On Monday night, the San Diego Padres were taking on the Texas Rangers in a regular season MLB game.

The Padres were up 10-3 in the eighth inning when Fernando Tatis Jr. stepped to the plate. Tatis is a 21-year-old phenom that now leads the league in home runs. Tatis had already hit one home run in the game and with the bases loaded and a 3-0 count Tatis belted his second home run of the night and extended the Padres lead to 14-3. The pitcher who gave up the home run was replaced, and the very first pitch of the next at bat was thrown behind Manny Machado. The pitch, while it is hard to say whether it was for sure, appeared to be retaliation for Tatis’ grand slam. Why is this a big deal? Well baseball has these things they like to call unwritten rules. No other sport has nearly as many of them, and they cause quite a debate when they are enforced. Let me explain.

The Rangers were mad because the Padres were already up by seven runs with only one inning remaining. The bases were loaded, and most batters are going to take a 3-0 pitch. So by Tatis swinging and then hitting a grand slam the Rangers felt he was showing them up. For one by swinging at a 3-0 pitch and two for hitting a grand slam that brought in four runs to run their deficit to 11 runs. So in response they threw at the next batter to express their frustration.

Rangers manager Chris Woodward even referenced the unwritten rules in his post game press conference. What are these unwritten rules and what do they mean? I actually have a book that I bought many years ago titled ‘The unwritten rules of baseball” so I feel like I am ok to talk about them. I used to be pretty old school with baseball in that I felt many of these rules were fair. Then as I got older I started to see both sides and thought that the rules were dated.
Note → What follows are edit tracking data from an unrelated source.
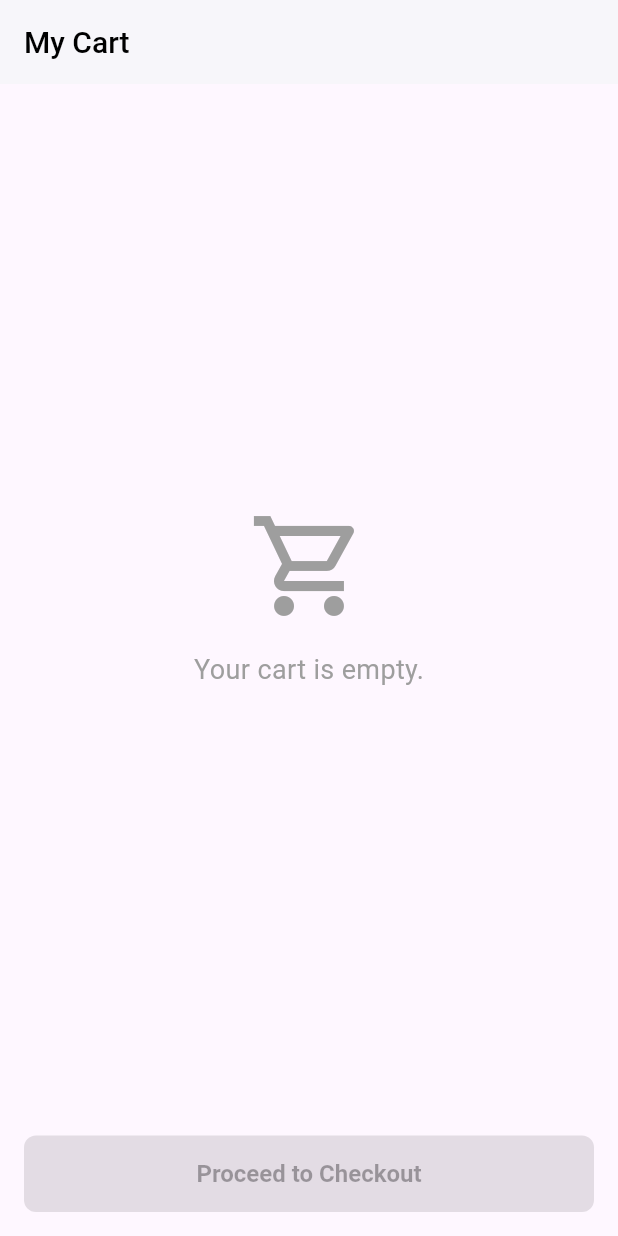
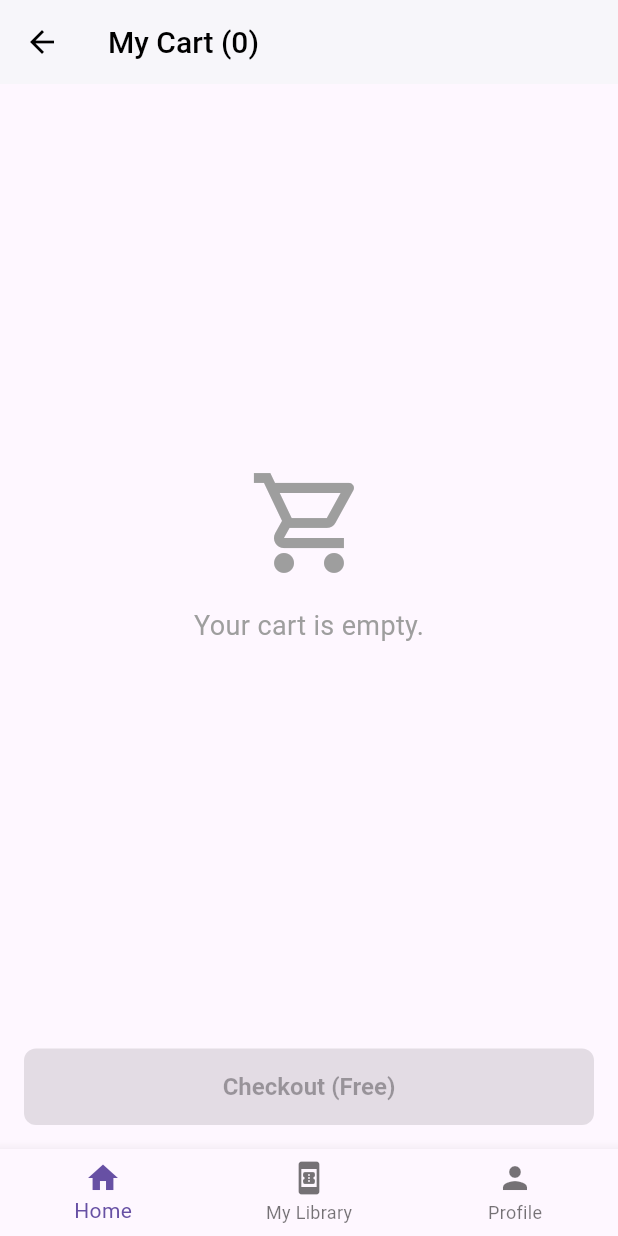
Before and after one commit to Duplic8e/bookMatch, a Flutter app: the screen it shows once a user with an empty profile is signed in, after a tap on the "shopping cart" icon, on a phone screen of 412 x 824 dp. Run offline on Flutter 3.47's test engine with Material 3 defaults, Android fonts, the phone set to English and light mode, and no system bars; our stand-ins replace cloud_firestore, equatable, firebase_auth, firebase_core, flutter_riverpod, go_router; missing offline and left inert: syncfusion_flutter_pdfviewer; accounts and stored records are empty.

Commit message:
feat(cart): Implement in-memory cart and checkout flow

```diff
--- a/lib/Core/navigation/app_router.dart
+++ b/lib/Core/navigation/app_router.dart
@@ -20,7 +20,6 @@ class SplashScreen extends StatelessWidget {
   }
 }
 
-// private navigators
 final _rootNavigatorKey = GlobalKey<NavigatorState>();
 final _shellNavigatorAKey = GlobalKey<NavigatorState>(debugLabel: 'shellA');
 final _shellNavigatorBKey = GlobalKey<NavigatorState>(debugLabel: 'shellB');
@@ -46,22 +45,11 @@ GoRouter createRouter(WidgetRef ref) {
         path: '/signin',
         builder: (context, state) => const SignInScreen(),
       ),
-      // This is a top-level route for the cart screen.
-      // It will not have the bottom navigation bar.
-      GoRoute(
-        name: 'cart',
-        path: '/cart',
-        parentNavigatorKey: _rootNavigatorKey,
-        builder: (context, state) => const CartScreen(),
-      ),
-
-      // Stateful Shell Route for main app sections with bottom navigation
       StatefulShellRoute.indexedStack(
         builder: (context, state, navigationShell) {
           return ScaffoldWithNestedNavigation(navigationShell: navigationShell);
         },
         branches: [
-          // Branch A: Home and its nested routes
           StatefulShellBranch(
             navigatorKey: _shellNavigatorAKey,
             routes: [
@@ -71,8 +59,13 @@ GoRouter createRouter(WidgetRef ref) {
                 builder: (context, state) => const HomeScreen(),
                 routes: [
                   GoRoute(
+                    name: 'cart', // Cart is now a sub-route of home
+                    path: 'cart',
+                    builder: (context, state) => const CartScreen(),
+                  ),
+                  GoRoute(
                       name: 'bookDetails',
-                        path: 'books/:bookId', // No leading '/' makes it a sub-route
+                      path: 'books/:bookId',
                       builder: (context, state) {
                         final bookId = state.pathParameters['bookId'];
                         if (bookId == null) {
@@ -84,7 +77,7 @@ GoRouter createRouter(WidgetRef ref) {
                         GoRoute(
                           path: 'preview',
                           name: 'bookPreview',
-                            parentNavigatorKey: _rootNavigatorKey, // Open in the root navigator to cover the bottom nav bar
+                          parentNavigatorKey: _rootNavigatorKey,
                           builder: (context, state) {
                             final args = state.extra as Map<String, dynamic>?;
                             final url = args?['url'] as String?;
@@ -96,11 +89,10 @@ GoRouter createRouter(WidgetRef ref) {
                           },
                         ),
                       ]),
-                  ]),
                 ],
               ),
-
-          // Branch B: Library
+            ],
+          ),
           StatefulShellBranch(
             navigatorKey: _shellNavigatorBKey,
             routes: [
@@ -111,8 +103,6 @@ GoRouter createRouter(WidgetRef ref) {
               ),
             ],
           ),
-
-          // Branch C: Profile
           StatefulShellBranch(
             navigatorKey: _shellNavigatorCKey,
             routes: [
@@ -128,29 +118,20 @@ GoRouter createRouter(WidgetRef ref) {
     ],
     redirect: (BuildContext context, GoRouterState state) {
       final authState = ref.watch(authStateChangesProvider);
-      final location = state.matchedLocation;
-
-      final onAuthScreens = location == '/signin' || location == '/signup';
-      final onSplash = location == '/splash';
+      final onAuthScreens = state.matchedLocation == '/signin' || state.matchedLocation == '/signup';
+      final onSplash = state.matchedLocation == '/splash';
 
       if (authState.isLoading) {
         return onSplash ? null : '/splash';
       }
-
       final isLoggedIn = authState.hasValue && authState.value != null;
-
-      if (isLoggedIn) {
-        if (onSplash || onAuthScreens) {
+      if (!isLoggedIn && !onAuthScreens && !onSplash) {
+        return '/signin';
+      }
+      if (isLoggedIn && (onSplash || onAuthScreens)) {
         return '/home';
       }
       return null;
-      } else {
-        // Not logged in
-        if (!onAuthScreens) {
-          return '/signin';
-        }
-        return null;
-      }
     },
     errorBuilder: (context, state) => Scaffold(
       appBar: AppBar(title: const Text('Page Not Found')),
--- a/lib/features/cart/presentation/screens/cart_screen.dart
+++ b/lib/features/cart/presentation/screens/cart_screen.dart
@@ -1,35 +1,78 @@
 import 'package:flutter/material.dart';
+import 'package:flutter_riverpod/flutter_riverpod.dart';
+import 'package:go_router/go_router.dart';
+import 'package:mobile_app_project_bookstore/features/cart/presentation/providers/cart_provider.dart';
 
-class CartScreen extends StatelessWidget {
+class CartScreen extends ConsumerWidget {
   const CartScreen({super.key});
 
   @override
-  Widget build(BuildContext context) {
+  Widget build(BuildContext context, WidgetRef ref) {
+    final cartItems = ref.watch(cartProvider);
+
     return Scaffold(
       appBar: AppBar(
-        title: const Text('My Cart'),
+        // The back button will now appear automatically because of the router changes
+        title: Text('My Cart (${cartItems.length})'),
       ),
-      body: const Center(
+      body: cartItems.isEmpty
+          ? const Center(
         child: Column(
           mainAxisAlignment: MainAxisAlignment.center,
           children: [
             Icon(Icons.shopping_cart_outlined, size: 80, color: Colors.grey),
             SizedBox(height: 16),
-            Text(
-              'Your cart is empty.',
-              style: TextStyle(fontSize: 18, color: Colors.grey),
-            ),
+            Text('Your cart is empty.', style: TextStyle(fontSize: 18, color: Colors.grey)),
           ],
         ),
+      )
+          : ListView.builder(
+        itemCount: cartItems.length,
+        itemBuilder: (context, index) {
+          final item = cartItems[index];
+          return ListTile(
+            leading: Image.network(item.book.coverImageUrl, width: 50, fit: BoxFit.cover),
+            title: Text(item.book.title),
+            subtitle: Text(item.book.authors.join(', ')),
+            trailing: IconButton(
+              icon: const Icon(Icons.remove_circle_outline, color: Colors.red),
+              onPressed: () {
+                ref.read(cartProvider.notifier).removeFromCart(item.book.id);
+              },
+            ),
+          );
+        },
       ),
       bottomNavigationBar: Padding(
         padding: const EdgeInsets.all(16.0),
         child: ElevatedButton(
-          onPressed: null, // Disabled for now
-          child: Text('Proceed to Checkout'),
+          onPressed: cartItems.isEmpty
+              ? null // Disable button if cart is empty
+              : () async {
+            // TODO: Here you would add logic to save books to the user's library
+            await showDialog(
+              context: context,
+              builder: (context) => AlertDialog(
+                title: const Text('Purchase Successful!'),
+                content: const Text('The books have been added to your library.'),
+                actions: [
+                  TextButton(
+                    onPressed: () {
+                      Navigator.of(context).pop();
+                    },
+                    child: const Text('OK'),
+                  ),
+                ],
+              ),
+            );
+            ref.read(cartProvider.notifier).clearCart();
+            // Navigate to the library
+            context.goNamed('library');
+          },
           style: ElevatedButton.styleFrom(
             padding: const EdgeInsets.symmetric(vertical: 16),
           ),
+          child: const Text('Checkout (Free)'),
         ),
       ),
     );
```
Also changed, not shown: lib/features/books/presentation/screens/book_details_screen.dart (+29 -28 lines), lib/features/cart/domain/entities/cart_item.dart (added, +13 -0 lines), lib/features/cart/presentation/providers/cart_provider.dart (added, +28 -0 lines). Lines whose indentation alone changed are shown as unchanged.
Take Tatis for example, he is a young and up and coming star that is just free spirited and wants to play the game of baseball. He isn’t going up to the plate thinking he is going to show the pitcher or the Rangers up, he just wants to swing the bat. But baseball purists look at it as a sign of disrespect. Well, how about you don’t get down by seven runs and then give up a home run?

I just feel like these rules have run their course, and we are in a new era of baseball. The young stars go all out every game, and they don’t listen to the old school way of doing things as much anymore. The only unwritten rule I wholeheartedly agree with is every pitcher that throws to a Houston Astros batter this year should let them know you are there and throw inside. Why? Because the Astros got caught cheating and not one of their players was disciplined. They used video technology to tip their players off to what pitches are coming so they have a better chance to get a hit. If they were properly disciplined I would accept that, but every one of them is still out there every game, and there has been at least two fights already this year over that situation.

So what are some other unwritten rules? Similar to Monday nights events, don’t steal when you have a big lead. If a pitcher hits one of your teammates, you hit one of theirs back, don’t admire a home run you hit, don’t bunt to break up a no-hitter. Then there are others that are more superstition than rules like don’t talk about a no hitter and don’t step on the foul line. The foul line thing still bothers me to this day. If I am watching a game and see someone step on the foul line I shutter just a bit. I also cringe when an announcer mentions a no-hitter in progress on television. So I am not totally against all of them.

The admiring a home run is complicated. Several years ago in a playoff game the Toronto Blue Jays star Jose Bautista hit a walk off home run to win the game, and he admired it as it left the yard and then promptly threw his bat on his way to first base. Since it was the playoffs the Texas Rangers waited until the following season to get their revenge, and it ended in a literal fistfight at second base after Bautista slid into the bag a little too hard.

We can debate forever about whether these rules help or hurt the game and whether breaking them compromises the integrity of the game. The rules are unwritten because MLB doesn’t feel like they need to be enforced, but there are plenty of players and coaches out there that enforce those rules to the letter. Whether you agree or disagree with them, we can all agree that baseball is more complicated than you see from the outside.

Johnathan Kirland is a sports writer for The Gazette-Virginian. Contact him jkirkland@gazettevirginian.com. Follow him on Twitter @JohnathanK_GV